Within the poultry industry, chickens are bred for their rates of egg-laying, their ability to survive deplorable conditions, and their capacity to put on pounds rapidly; so much so that many of these birds don’t have the musculoskeletal structure in their legs to support their own body weight. The poultry and eggs sold to Americans come from a small handful of proprietary hybrid strains and the commercial breeding of turkeys is practically limited to one type that, through excessive hybridization, has lost its ability to reproduce naturally. Just 50 years ago, many thousands of local hatcheries produced a large variety of poultry breeds that were sold to local markets.
|A rare Cotswold ram; photo by Andrea Geesaman|
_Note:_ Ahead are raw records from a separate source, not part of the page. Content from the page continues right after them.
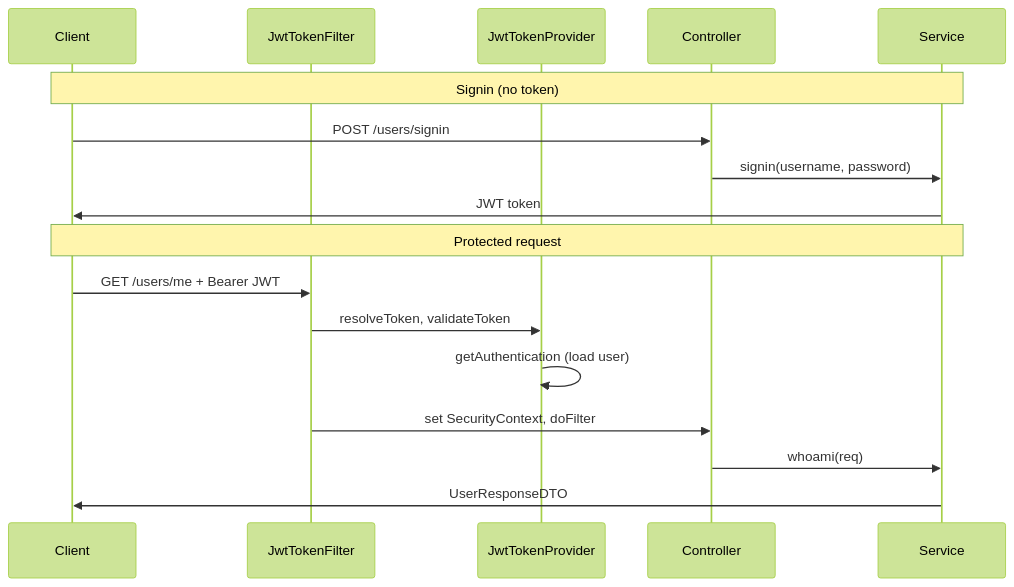
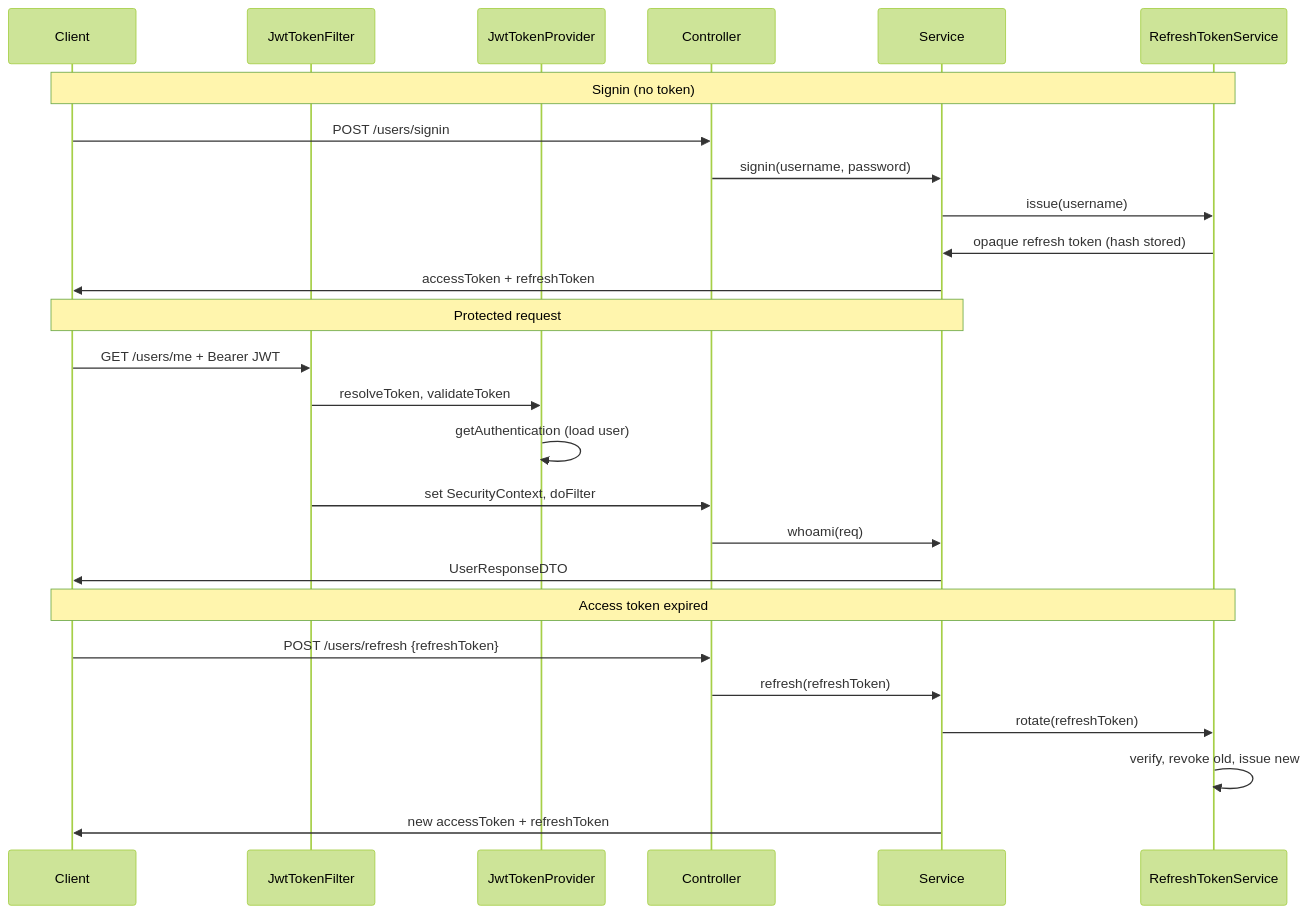
The diagram in README.md (murraco/spring-boot-jwt), drawn with Mermaid (forest theme) before and after one commit. The commit also changed other lines of this file and 13 other files, not shown here.

Commit message:
Add rotating refresh token support

````diff
--- a/README.md
+++ b/README.md
@@ -81,21 +93,31 @@
 ```mermaid
 sequenceDiagram
   participant Client
   participant Filter as JwtTokenFilter
   participant Provider as JwtTokenProvider
   participant Controller
   participant Service
+  participant Refresh as RefreshTokenService
 
-  Note over Client,Service: Signin (no token)
+  Note over Client,Refresh: Signin (no token)
   Client->>Controller: POST /users/signin
   Controller->>Service: signin(username, password)
-  Service->>Client: JWT token
+  Service->>Refresh: issue(username)
+  Refresh->>Service: opaque refresh token (hash stored)
+  Service->>Client: accessToken + refreshToken
 
   Note over Client,Service: Protected request
   Client->>Filter: GET /users/me + Bearer JWT
   Filter->>Provider: resolveToken, validateToken
   Provider->>Provider: getAuthentication (load user)
   Filter->>Controller: set SecurityContext, doFilter
   Controller->>Service: whoami(req)
   Service->>Client: UserResponseDTO
+
+  Note over Client,Refresh: Access token expired
+  Client->>Controller: POST /users/refresh {refreshToken}
+  Controller->>Service: refresh(refreshToken)
+  Service->>Refresh: rotate(refreshToken)
+  Refresh->>Refresh: verify, revoke old, issue new
+  Service->>Client: new accessToken + refreshToken
 ```
````
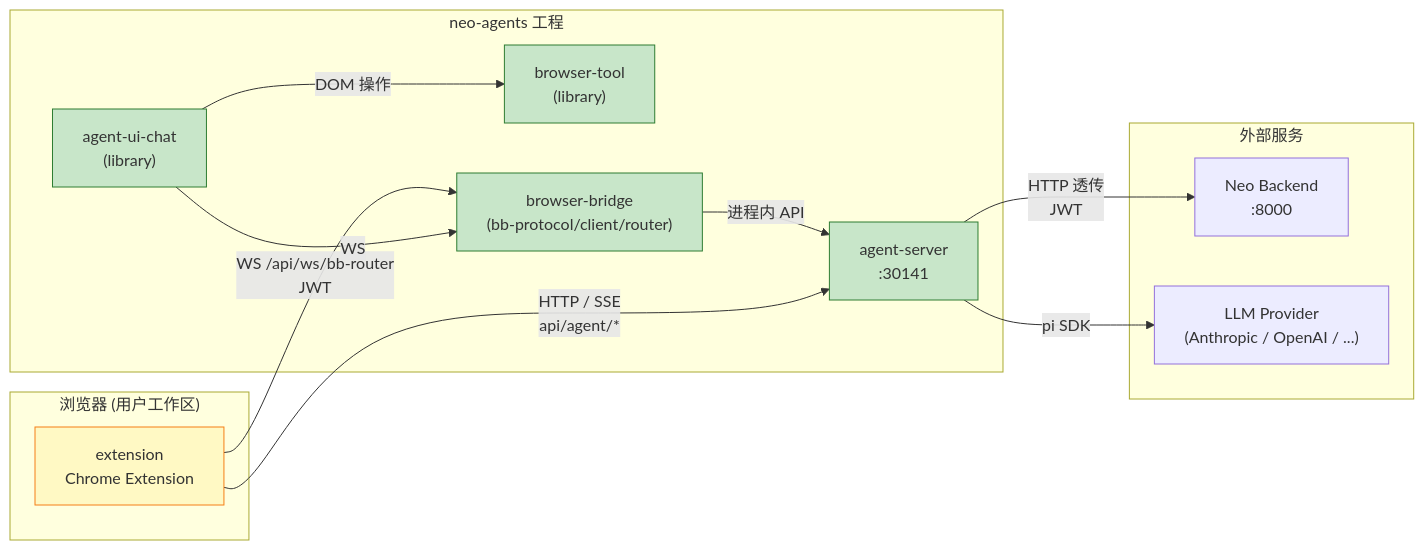
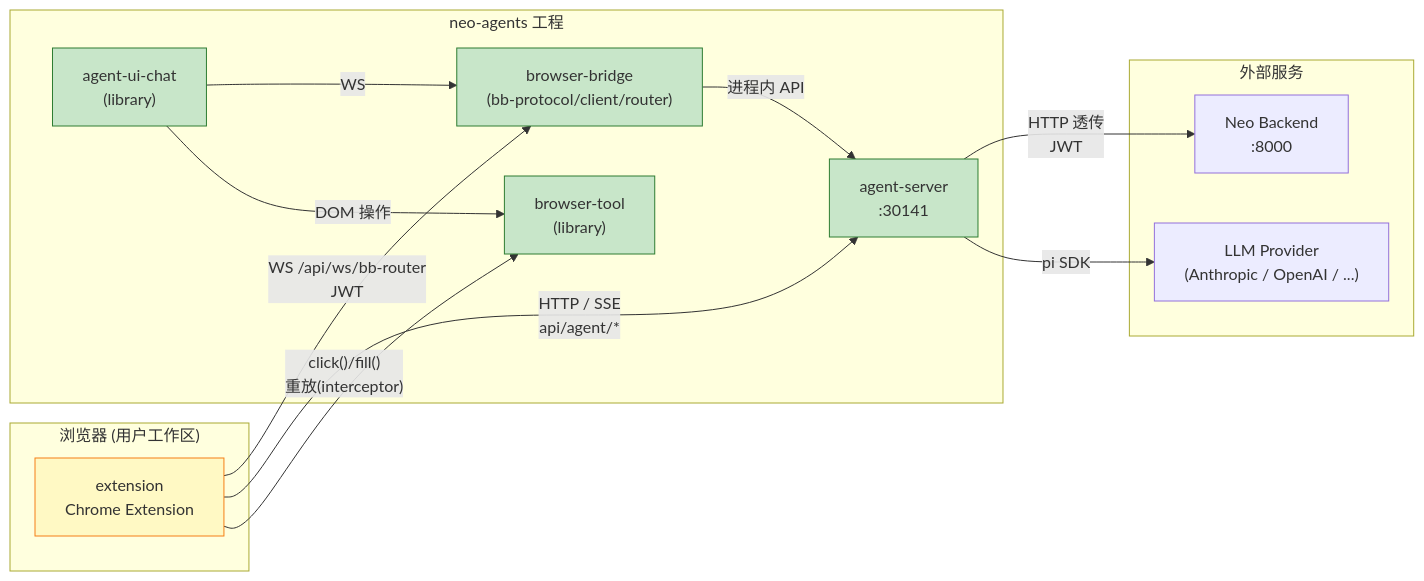
The diagram in neo/design/docs/technical/agent-steer/index.md (zhaoxin34/matrix), drawn with Mermaid before and after one commit. The commit also changed other lines of this file and 1 other file, not shown here.

````diff
--- a/neo/design/docs/technical/agent-steer/index.md
+++ b/neo/design/docs/technical/agent-steer/index.md
@@ -39,31 +39,32 @@
 ```mermaid
 graph LR
     subgraph Browser["浏览器 (用户工作区)"]
         EXT["extension<br/>Chrome Extension"]
     end
 
     subgraph NeoAgents["neo-agents 工程"]
         SRV["agent-server<br/>:30141"]
         CHAT["agent-ui-chat<br/>(library)"]
         BT["browser-tool<br/>(library)"]
         BB["browser-bridge<br/>(bb-protocol/client/router)"]
     end
 
     subgraph External["外部服务"]
         BE["Neo Backend<br/>:8000"]
         LLM["LLM Provider<br/>(Anthropic / OpenAI / ...)"]
     end
 
     EXT -- "WS /api/ws/bb-router<br/>JWT" --> BB
     BB -- "进程内 API" --> SRV
     EXT -- "HTTP / SSE<br//>api/agent/*" --> SRV
+    EXT -- "click()/fill()<br/>重放(interceptor)" --> BT
     SRV -- "HTTP 透传<br/>JWT" --> BE
     SRV -- "pi SDK" --> LLM
     CHAT -- "WS" --> BB
     CHAT -- "DOM 操作" --> BT
 
     classDef impl fill:#c8e6c9,stroke:#2e7d32
     classDef plan fill:#fff9c4,stroke:#f57f17
     class EXT,SRV,CHAT,BT,BB impl
     class EXT plan
 ```
````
The limited variety of livestock breeds extends beyond just cattle and poultry to include sheep, goats, pigs and horses. Because of the goal of specialization in livestock breeding, many of the multi-functional, utilitarian breeds of farm animals are at risk. In Europe, half of the breeds of farm livestock that existed in 1900 have become extinct. In North America, over one-third of all livestock and poultry are in decline or on the brink of extinction. The Food and Agriculture Organization of the United Nations estimates that, worldwide, 20 percent of animal breeds are at risk of extinction, with one breed lost each month. Along with the loss of just a single breed of livestock goes what could be valuable genetic traits for coping with disease, climate change, and other emerging issues that could have a future impact on our food supply.
Luckily, people are now beginning to realize the importance of knowing where their food comes from. On the heels of the growing interest in heirloom vegetables, the public has become aware of the plight of many of the now endangered breeds of livestock. However, saving many of these breeds will take more than building a modern-day ark. Right here in the Monadnock region of Southern New Hampshire, there are a number of small farms focused on reversing the decline of a variety of breeds of cattle, sheep, goats, swine, horses, and poultry. The farmers who have undertaken this endeavor are well aware that for their success to be ensured, heritage breed animals must serve a function that extends beyond a mere public curiosity. They must, once again, share a place in our agricultural economy.
|Lewis and Clark, two critically endangered Randall calves|